Task instructions: Every line containing the word "SyncRoute" must be pulled from the records.

Change detection data:
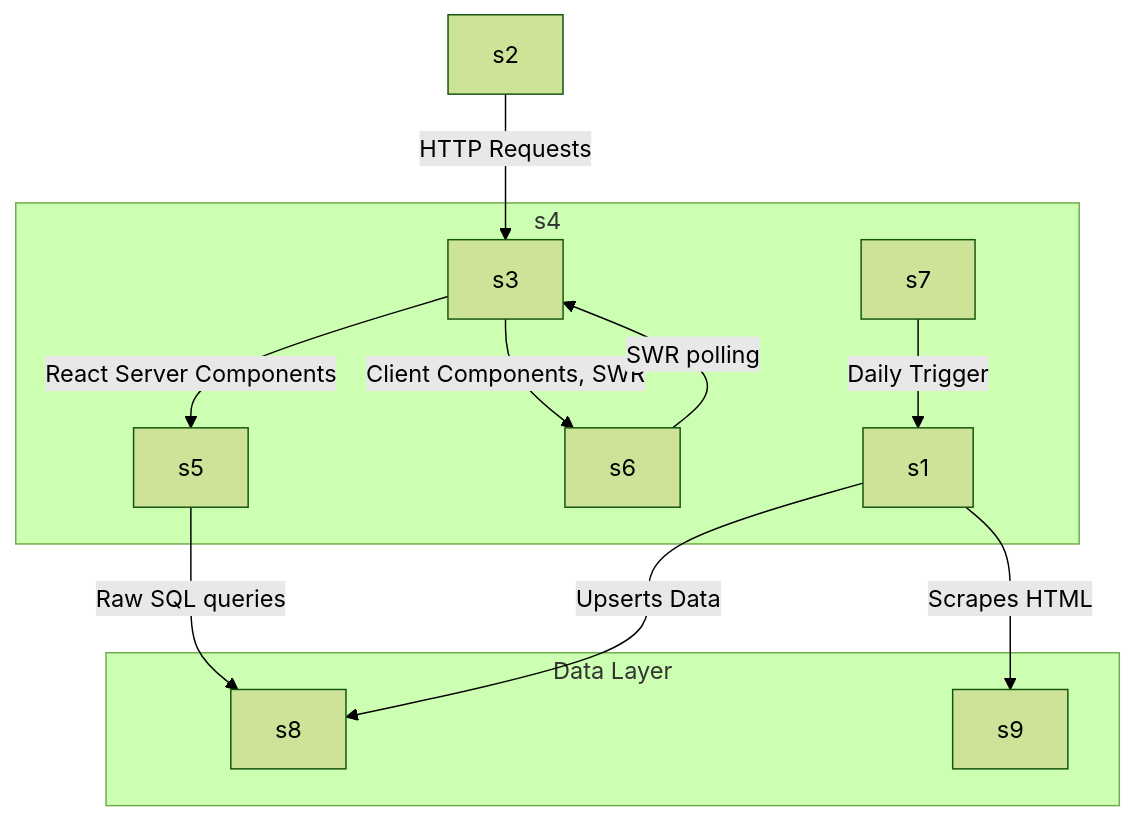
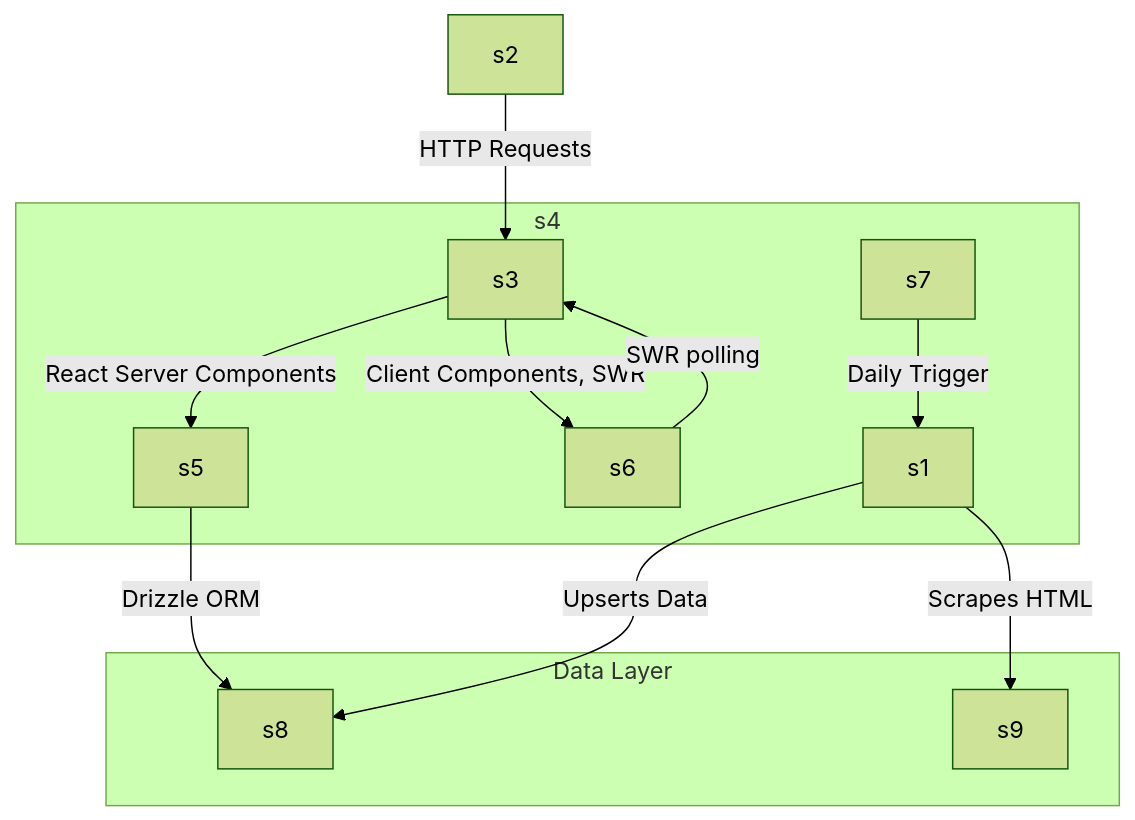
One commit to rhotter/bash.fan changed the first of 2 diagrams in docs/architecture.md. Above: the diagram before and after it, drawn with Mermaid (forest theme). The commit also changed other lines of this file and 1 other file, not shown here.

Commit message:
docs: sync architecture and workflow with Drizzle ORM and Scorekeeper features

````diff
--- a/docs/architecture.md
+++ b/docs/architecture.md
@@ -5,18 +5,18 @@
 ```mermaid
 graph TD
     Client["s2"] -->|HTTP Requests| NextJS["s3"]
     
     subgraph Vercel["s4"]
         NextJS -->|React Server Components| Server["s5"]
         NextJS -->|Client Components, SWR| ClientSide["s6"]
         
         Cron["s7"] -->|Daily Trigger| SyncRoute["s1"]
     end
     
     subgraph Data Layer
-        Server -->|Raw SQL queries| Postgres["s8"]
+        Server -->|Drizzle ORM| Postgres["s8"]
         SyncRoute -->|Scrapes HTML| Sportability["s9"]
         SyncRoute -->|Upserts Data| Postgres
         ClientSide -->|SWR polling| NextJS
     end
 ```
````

Finished task:
         Cron["s7"] -->|Daily Trigger| SyncRoute["s1"]
         SyncRoute -->|Scrapes HTML| Sportability["s9"]
         SyncRoute -->|Upserts Data| Postgres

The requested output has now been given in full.